Collected data entries

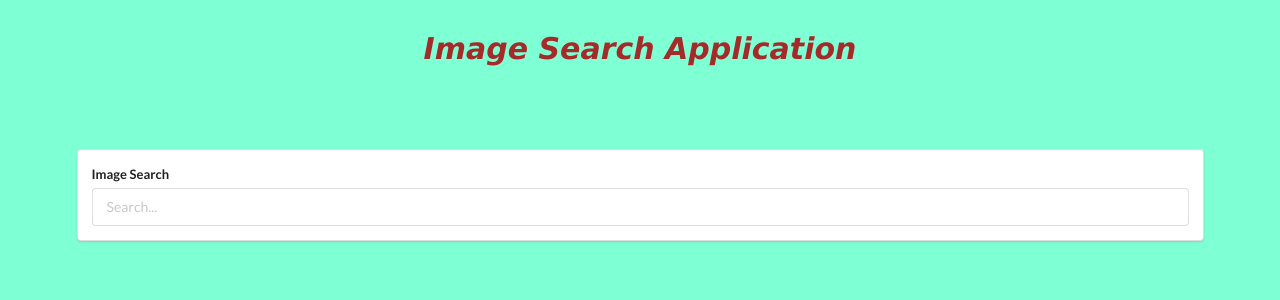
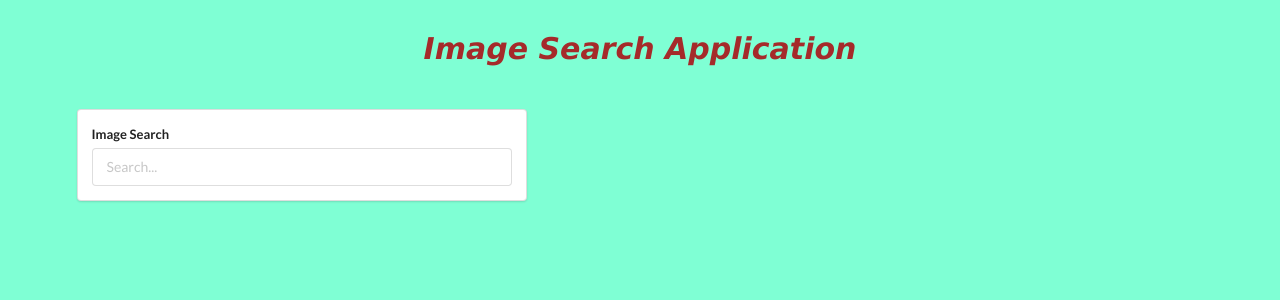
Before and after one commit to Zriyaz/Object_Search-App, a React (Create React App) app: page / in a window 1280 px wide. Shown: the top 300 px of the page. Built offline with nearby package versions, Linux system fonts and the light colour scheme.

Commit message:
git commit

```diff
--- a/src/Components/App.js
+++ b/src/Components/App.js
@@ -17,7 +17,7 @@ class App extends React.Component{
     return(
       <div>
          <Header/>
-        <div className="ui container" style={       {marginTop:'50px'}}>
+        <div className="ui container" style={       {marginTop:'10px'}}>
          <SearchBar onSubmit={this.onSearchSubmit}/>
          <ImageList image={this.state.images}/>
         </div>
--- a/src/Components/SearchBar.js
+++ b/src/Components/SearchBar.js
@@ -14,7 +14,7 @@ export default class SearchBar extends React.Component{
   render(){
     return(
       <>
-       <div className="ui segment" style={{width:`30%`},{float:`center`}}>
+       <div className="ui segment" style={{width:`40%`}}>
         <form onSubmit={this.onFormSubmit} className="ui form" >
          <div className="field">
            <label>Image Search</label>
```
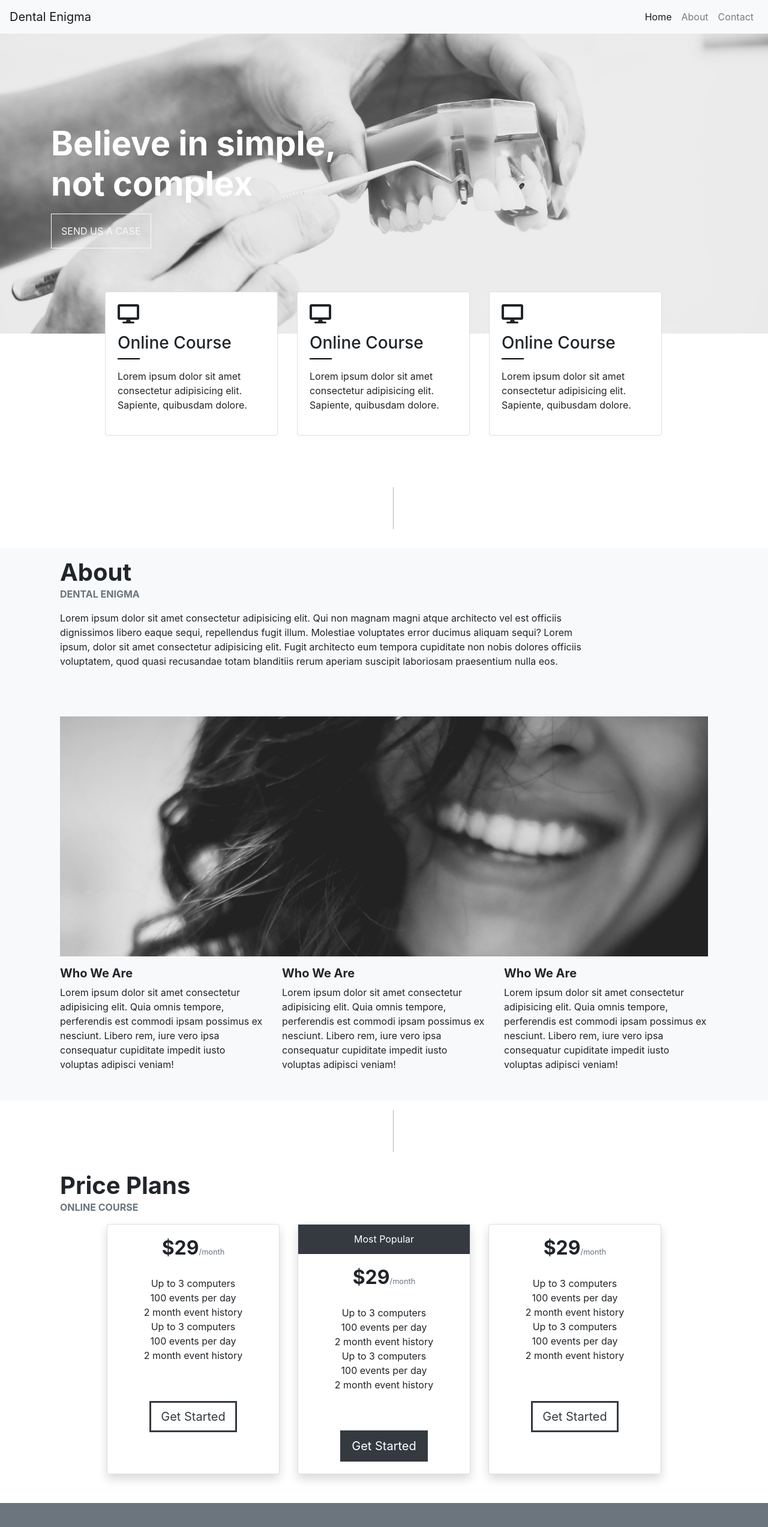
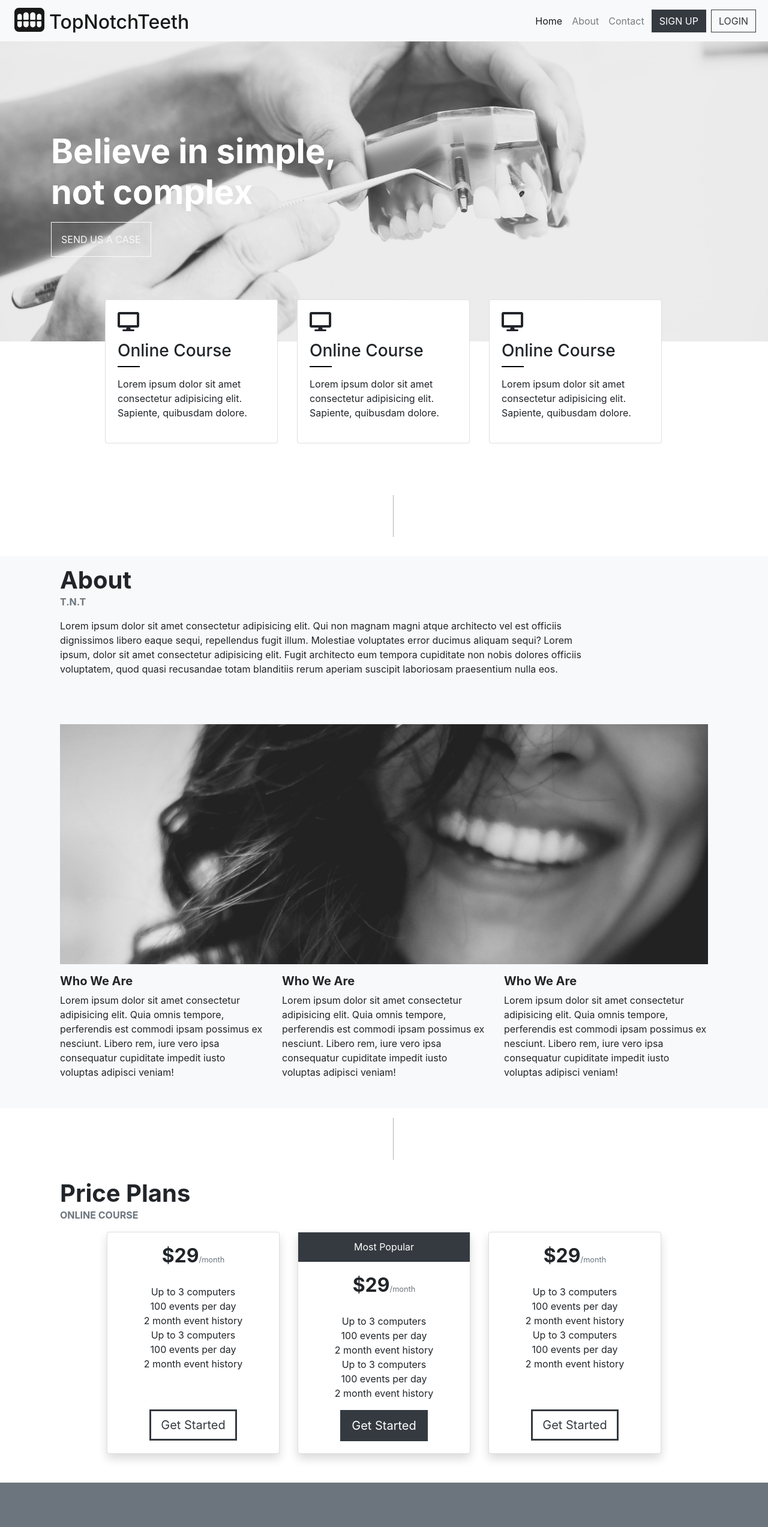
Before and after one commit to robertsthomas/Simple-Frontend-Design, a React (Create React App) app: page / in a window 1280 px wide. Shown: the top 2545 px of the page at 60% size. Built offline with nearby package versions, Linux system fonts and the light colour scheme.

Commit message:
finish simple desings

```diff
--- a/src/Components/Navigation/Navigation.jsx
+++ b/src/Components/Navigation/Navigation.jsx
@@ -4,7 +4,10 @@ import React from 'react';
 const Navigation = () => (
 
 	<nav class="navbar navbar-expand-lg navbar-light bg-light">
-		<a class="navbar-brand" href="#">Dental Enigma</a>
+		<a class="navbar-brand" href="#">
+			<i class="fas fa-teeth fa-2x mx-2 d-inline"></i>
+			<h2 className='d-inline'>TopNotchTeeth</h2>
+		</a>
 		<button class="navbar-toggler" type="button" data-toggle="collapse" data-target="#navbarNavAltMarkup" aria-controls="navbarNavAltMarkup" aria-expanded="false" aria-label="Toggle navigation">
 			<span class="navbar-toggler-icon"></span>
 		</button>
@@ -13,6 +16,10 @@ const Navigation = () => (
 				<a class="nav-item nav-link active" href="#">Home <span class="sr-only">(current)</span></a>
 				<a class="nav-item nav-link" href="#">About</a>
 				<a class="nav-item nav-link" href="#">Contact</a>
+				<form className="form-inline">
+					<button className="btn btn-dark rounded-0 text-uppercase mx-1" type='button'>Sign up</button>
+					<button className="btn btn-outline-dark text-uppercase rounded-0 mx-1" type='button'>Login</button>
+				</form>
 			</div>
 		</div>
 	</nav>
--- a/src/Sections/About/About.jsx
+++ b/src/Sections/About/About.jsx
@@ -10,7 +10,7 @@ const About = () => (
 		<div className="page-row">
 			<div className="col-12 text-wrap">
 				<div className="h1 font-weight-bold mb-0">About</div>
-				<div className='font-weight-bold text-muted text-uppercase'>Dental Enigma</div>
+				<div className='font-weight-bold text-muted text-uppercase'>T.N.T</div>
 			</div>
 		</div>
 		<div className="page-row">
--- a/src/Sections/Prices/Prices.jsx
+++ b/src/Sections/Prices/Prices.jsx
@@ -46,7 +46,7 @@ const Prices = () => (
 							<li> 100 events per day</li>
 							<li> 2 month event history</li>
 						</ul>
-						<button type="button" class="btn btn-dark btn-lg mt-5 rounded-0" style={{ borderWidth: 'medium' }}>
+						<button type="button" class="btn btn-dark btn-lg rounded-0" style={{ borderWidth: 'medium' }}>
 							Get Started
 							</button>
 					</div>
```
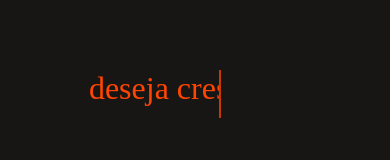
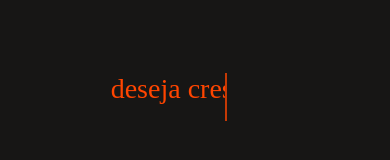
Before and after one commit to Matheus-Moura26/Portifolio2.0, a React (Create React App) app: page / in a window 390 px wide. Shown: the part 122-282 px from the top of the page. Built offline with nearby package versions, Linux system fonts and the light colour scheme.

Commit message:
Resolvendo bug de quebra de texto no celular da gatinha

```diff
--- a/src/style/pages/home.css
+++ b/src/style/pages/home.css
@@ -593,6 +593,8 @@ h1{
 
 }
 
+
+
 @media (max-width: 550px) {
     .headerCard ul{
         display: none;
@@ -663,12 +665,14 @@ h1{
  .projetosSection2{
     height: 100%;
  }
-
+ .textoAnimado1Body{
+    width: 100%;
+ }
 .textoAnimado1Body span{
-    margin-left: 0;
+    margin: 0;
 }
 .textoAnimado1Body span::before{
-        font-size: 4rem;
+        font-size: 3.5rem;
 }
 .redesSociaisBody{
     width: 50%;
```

■ **TASK PROMPT**:
Print all records verbatim, excluding pictures.

■ **RESPONSE BELOW**:
Before and after one commit to Zriyaz/Object_Search-App, a React (Create React App) app: page / in a window 1280 px wide. Shown: the top 300 px of the page. Built offline with nearby package versions, Linux system fonts and the light colour scheme.

Commit message:
git commit

```diff
--- a/src/Components/App.js
+++ b/src/Components/App.js
@@ -17,7 +17,7 @@ class App extends React.Component{
     return(
       <div>
          <Header/>
-        <div className="ui container" style={       {marginTop:'50px'}}>
+        <div className="ui container" style={       {marginTop:'10px'}}>
          <SearchBar onSubmit={this.onSearchSubmit}/>
          <ImageList image={this.state.images}/>
         </div>
--- a/src/Components/SearchBar.js
+++ b/src/Components/SearchBar.js
@@ -14,7 +14,7 @@ export default class SearchBar extends React.Component{
   render(){
     return(
       <>
-       <div className="ui segment" style={{width:`30%`},{float:`center`}}>
+       <div className="ui segment" style={{width:`40%`}}>
         <form onSubmit={this.onFormSubmit} className="ui form" >
          <div className="field">
            <label>Image Search</label>
```
Before and after one commit to robertsthomas/Simple-Frontend-Design, a React (Create React App) app: page / in a window 1280 px wide. Shown: the top 2545 px of the page at 60% size. Built offline with nearby package versions, Linux system fonts and the light colour scheme.

Commit message:
finish simple desings

```diff
--- a/src/Components/Navigation/Navigation.jsx
+++ b/src/Components/Navigation/Navigation.jsx
@@ -4,7 +4,10 @@ import React from 'react';
 const Navigation = () => (
 
 	<nav class="navbar navbar-expand-lg navbar-light bg-light">
-		<a class="navbar-brand" href="#">Dental Enigma</a>
+		<a class="navbar-brand" href="#">
+			<i class="fas fa-teeth fa-2x mx-2 d-inline"></i>
+			<h2 className='d-inline'>TopNotchTeeth</h2>
+		</a>
 		<button class="navbar-toggler" type="button" data-toggle="collapse" data-target="#navbarNavAltMarkup" aria-controls="navbarNavAltMarkup" aria-expanded="false" aria-label="Toggle navigation">
 			<span class="navbar-toggler-icon"></span>
 		</button>
@@ -13,6 +16,10 @@ const Navigation = () => (
 				<a class="nav-item nav-link active" href="#">Home <span class="sr-only">(current)</span></a>
 				<a class="nav-item nav-link" href="#">About</a>
 				<a class="nav-item nav-link" href="#">Contact</a>
+				<form className="form-inline">
+					<button className="btn btn-dark rounded-0 text-uppercase mx-1" type='button'>Sign up</button>
+					<button className="btn btn-outline-dark text-uppercase rounded-0 mx-1" type='button'>Login</button>
+				</form>
 			</div>
 		</div>
 	</nav>
--- a/src/Sections/About/About.jsx
+++ b/src/Sections/About/About.jsx
@@ -10,7 +10,7 @@ const About = () => (
 		<div className="page-row">
 			<div className="col-12 text-wrap">
 				<div className="h1 font-weight-bold mb-0">About</div>
-				<div className='font-weight-bold text-muted text-uppercase'>Dental Enigma</div>
+				<div className='font-weight-bold text-muted text-uppercase'>T.N.T</div>
 			</div>
 		</div>
 		<div className="page-row">
--- a/src/Sections/Prices/Prices.jsx
+++ b/src/Sections/Prices/Prices.jsx
@@ -46,7 +46,7 @@ const Prices = () => (
 							<li> 100 events per day</li>
 							<li> 2 month event history</li>
 						</ul>
-						<button type="button" class="btn btn-dark btn-lg mt-5 rounded-0" style={{ borderWidth: 'medium' }}>
+						<button type="button" class="btn btn-dark btn-lg rounded-0" style={{ borderWidth: 'medium' }}>
 							Get Started
 							</button>
 					</div>
```
Before and after one commit to Matheus-Moura26/Portifolio2.0, a React (Create React App) app: page / in a window 390 px wide. Shown: the part 122-282 px from the top of the page. Built offline with nearby package versions, Linux system fonts and the light colour scheme.

Commit message:
Resolvendo bug de quebra de texto no celular da gatinha

```diff
--- a/src/style/pages/home.css
+++ b/src/style/pages/home.css
@@ -593,6 +593,8 @@ h1{
 
 }
 
+
+
 @media (max-width: 550px) {
     .headerCard ul{
         display: none;
@@ -663,12 +665,14 @@ h1{
  .projetosSection2{
     height: 100%;
  }
-
+ .textoAnimado1Body{
+    width: 100%;
+ }
 .textoAnimado1Body span{
-    margin-left: 0;
+    margin: 0;
 }
 .textoAnimado1Body span::before{
-        font-size: 4rem;
+        font-size: 3.5rem;
 }
 .redesSociaisBody{
     width: 50%;
```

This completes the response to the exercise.